How Do You Find Out How Much Snow an Area Got?

As of November 2014, the National Weather Service website has three ways to check the snowfall of a particular area, including the Snow and Ice section of the National Climatic Data Center, local climate weather reports, and national snow and ice charts. Each portion of the NWS's website delivers snowfall data in a different way.

The Snow and Ice portion of the NCDC contains links to recent snowfall and snow depths that go back seven days. These maps are by state or for the entire United States. The regional snowfall index notes the impacts of huge snowstorms that affect the eastern two-thirds of the United States. The RSI categorizes storms using a one-through-five numbering scheme similar to that used for hurricanes. Snow cover maps and daily snowfall reports show data for snowfall throughout North America.
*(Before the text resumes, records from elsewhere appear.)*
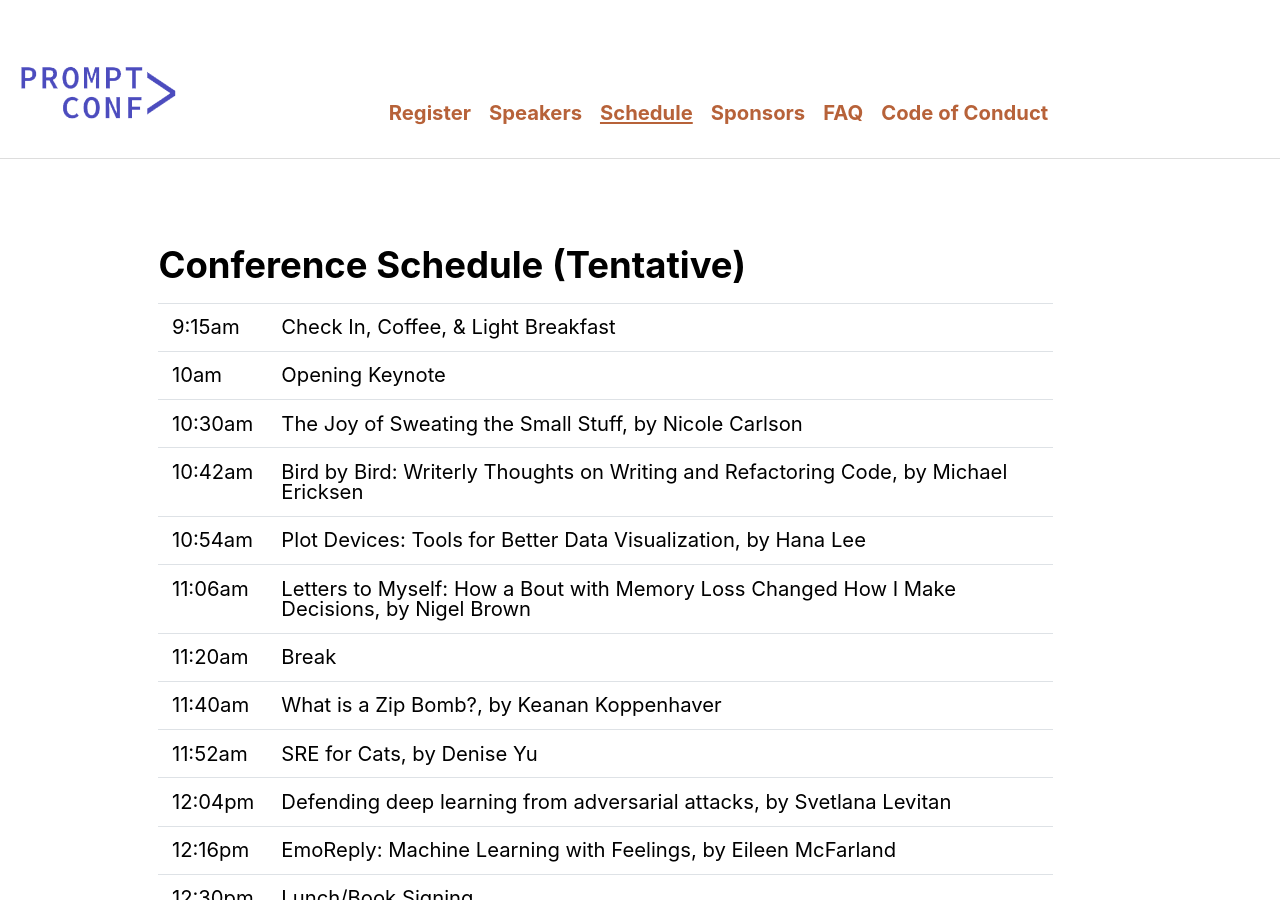
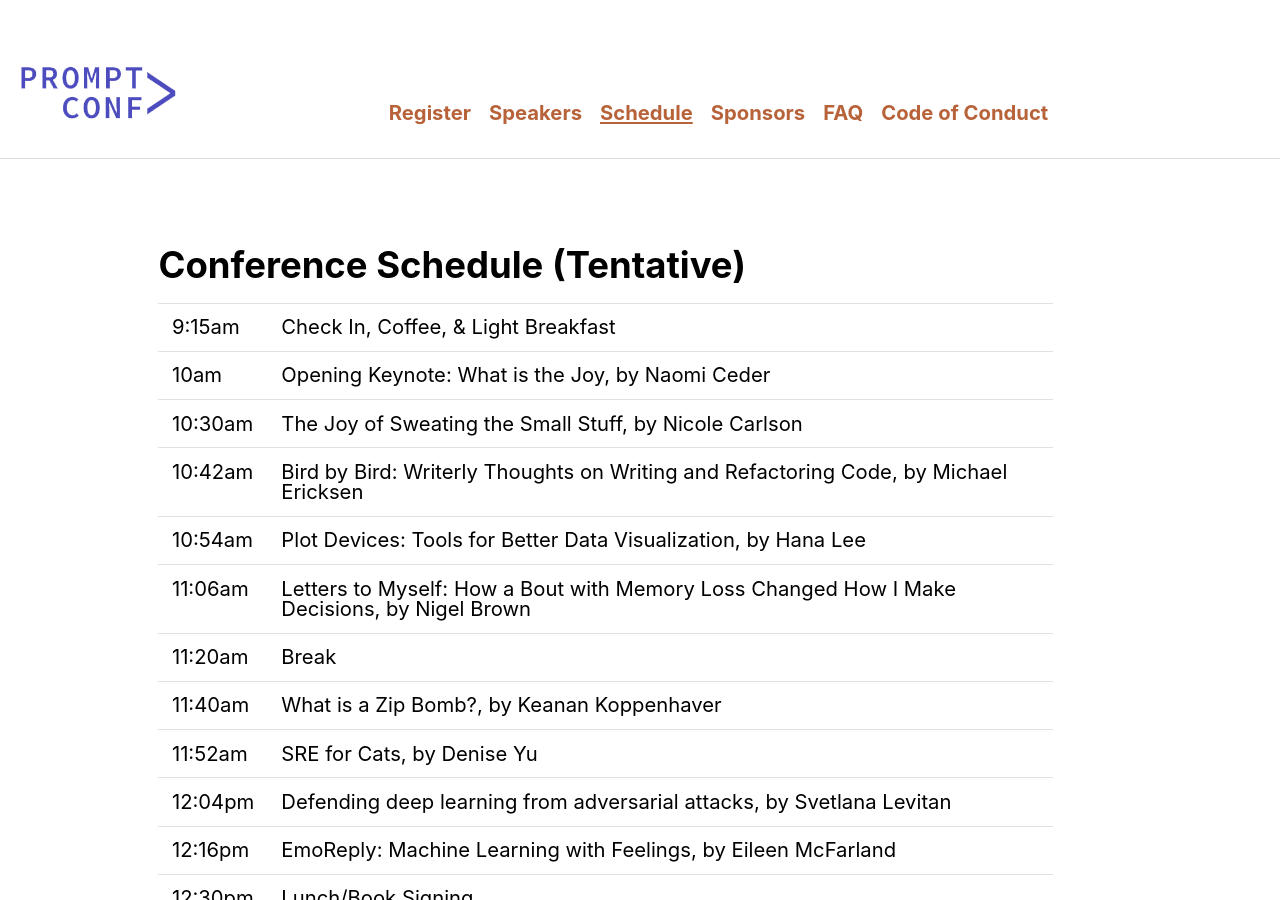
Before and after one commit to promptconf/promptconf.github.io, a Jekyll site: the page built from _pages/schedule.md, in a window 1280 px wide and 900 px high. Built offline with Jekyll 4.4.1, drawn with Linux system fonts in a browser that asks for light colours; some web fonts are replaced.

Commit message:
List opening keynote

```diff
--- a/_pages/schedule.md
+++ b/_pages/schedule.md
@@ -6,7 +6,7 @@ permalink: /schedule/
 # Conference Schedule (Tentative)
 
 | 9:15am    | Check In, Coffee, & Light Breakfast                                                                                              |
-| 10am      | Opening Keynote                                                                                                                  |
+| 10am      | Opening Keynote: What is the Joy, by Naomi Ceder                                                                                 |
 | 10:30am   | The Joy of Sweating the Small Stuff, by Nicole Carlson                                                                           |
 | 10:42am   | Bird by Bird: Writerly Thoughts on Writing and Refactoring Code, by Michael Ericksen                                             |
 | 10:54am   | Plot Devices: Tools for Better Data Visualization, by Hana Lee                                                                   |
```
Local climate reports give detailed aspects of weather reported on a certain day, month or year. For example, the St. Louis weather station has daily climate reports for two months. Annual climate reports summarize annual precipitation totals for a local area, a figure that also includes annual snowfall totals. Regional summaries go back one full calendar year.
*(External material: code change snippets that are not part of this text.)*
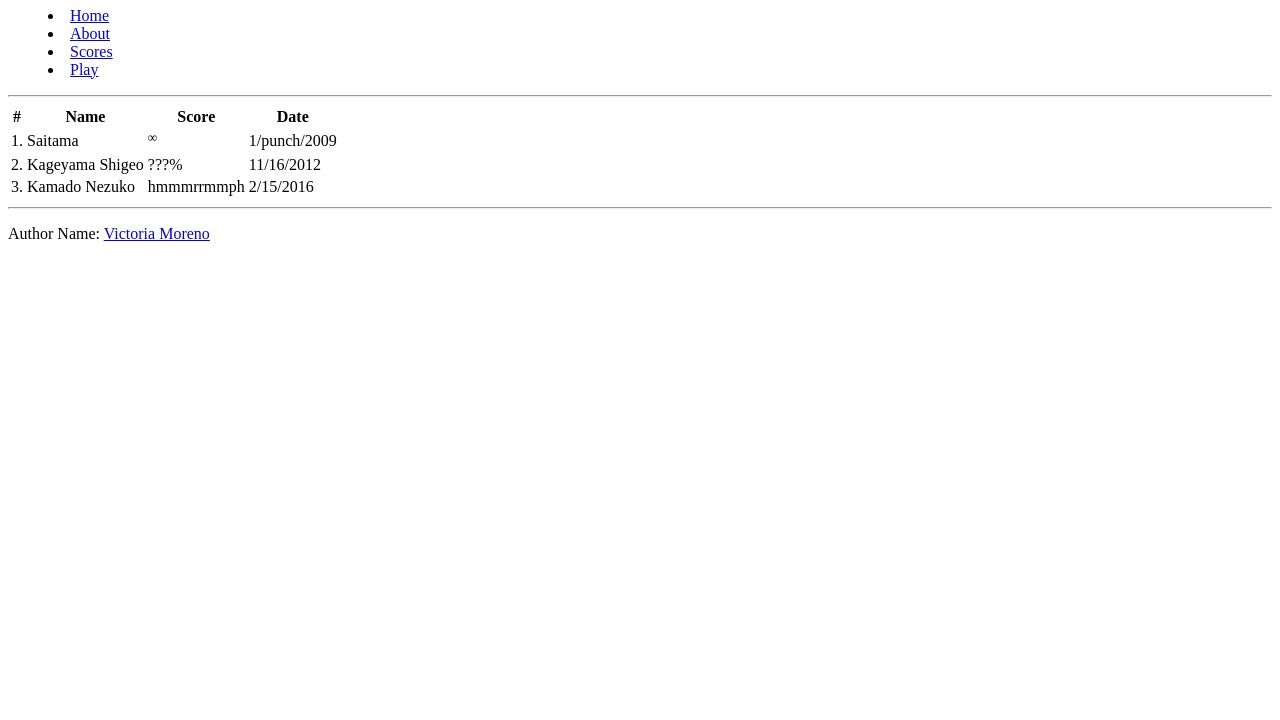
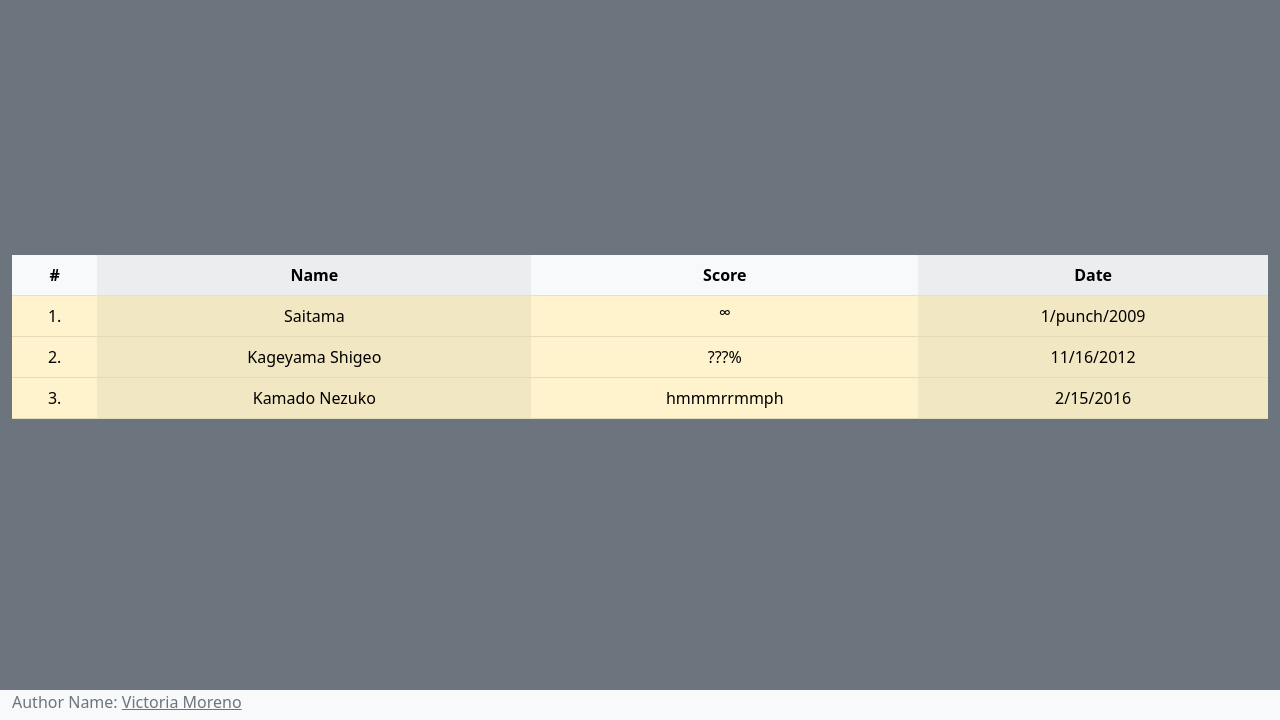
Before and after one commit to vmoreno02/simon, a plain HTML site: page scores.html in a window 1280 px wide. Shown: the part 80-800 px from the top of the page. Drawn offline with nearby package versions, Linux system fonts and the light colour scheme.

Commit message:
update: completed scores css

```diff
--- a/scores.html
+++ b/scores.html
@@ -6,32 +6,48 @@
 
         <title>Scores</title>
         <link rel="icon" href="favicon.ico" />
+        <link rel="stylesheet" href="main.css"/>
+
+        <!--Bootstrap-->
+        <link
+            href="https://cdn.jsdelivr.net/npm/bootstrap@5.2.2/dist/css/bootstrap.min.css"
+            rel="stylesheet"
+            integrity="sha384-Zenh87qX5JnK2Jl0vWa8Ck2rdkQ2Bzep5IDxbcnCeuOxjzrPF/et3URy9Bv1WTRi"
+            crossorigin="anonymous"
+        />
         </head>
 
-    <body>
-        <header>
-            <h1>Simon<sup>&reg;</sup></h1>
+    <body class="bg-light text-dark">
+        <header class="container-fluid">
+            <nav class="navbar fixed-top navbar-light">
+                <a class="navbar-brand" href="#">Simon<sup>&reg;</sup></a>
 
-            <nav>
-                <menu>
-                    <li><a href="index.html">Home</a></li>
-                    <li><a href="about.html">About</a></li>
-                    <li><a href="scores.html">Scores</a></li>
-                    <li><a href="play.html">Play</a></li>
+                <menu class="navbar-nav">
+                    <li class="nav-item">
+                        <a class="nav-link active" href="index.html">Home</a>
+                    </li>
+                    <li class="nav-item">
+                        <a class="nav-link active" href="about.html">About</a>
+                    </li>
+                    <li class="nav-item">
+                        <a class="nav-link active" href="scores.html">Scores</a>
+                    </li>
+                    <li class="nav-item">
+                        <a class="nav-link active" href="play.html">Play</a>
+                    </li>
                 </menu>
             </nav>
-
-            <!-- line to divide menu from operation -->
-            <hr />
         </header>
 
-        <main>
-            <table>
-                <thead>
-                    <th>#</th>
-                    <th>Name</th>
-                    <th>Score</th>
-                    <th>Date</th>
+        <main class="container-fluid bg-secondary text-center">
+            <table class="table table-warning table-striped-columns">
+                <thead class="table-light">
+                    <tr>
+                        <th>#</th>
+                        <th>Name</th>
+                        <th>Score</th>
+                        <th>Date</th>
+                    </tr>
                 </thead>
 
                 <tbody>
@@ -55,13 +71,13 @@
                     </tr>
                 </tbody>
             </table>
-
-            <hr />
         </main>
 
-        <footer>
-            <p class="text-reset">Author Name:</span>
-            <a href="https://github.com/vmoreno02/simon">Victoria Moreno</a>
+        <footer class="text-muted">
+            <div class="container-fluid">
+                <span class="text-reset">Author Name:</span>
+                <a class="text-reset" href="https://github.com/vmoreno02/simon">Victoria Moreno</a>
+            </div>
         </footer>
     </body>
 </html>
```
The NCDC also features the National Snow and Ice Report, which is published monthly and is archived back to 2002. Each report includes weather maps, notes on snow cover and any record snowfalls that occurred during that particular month.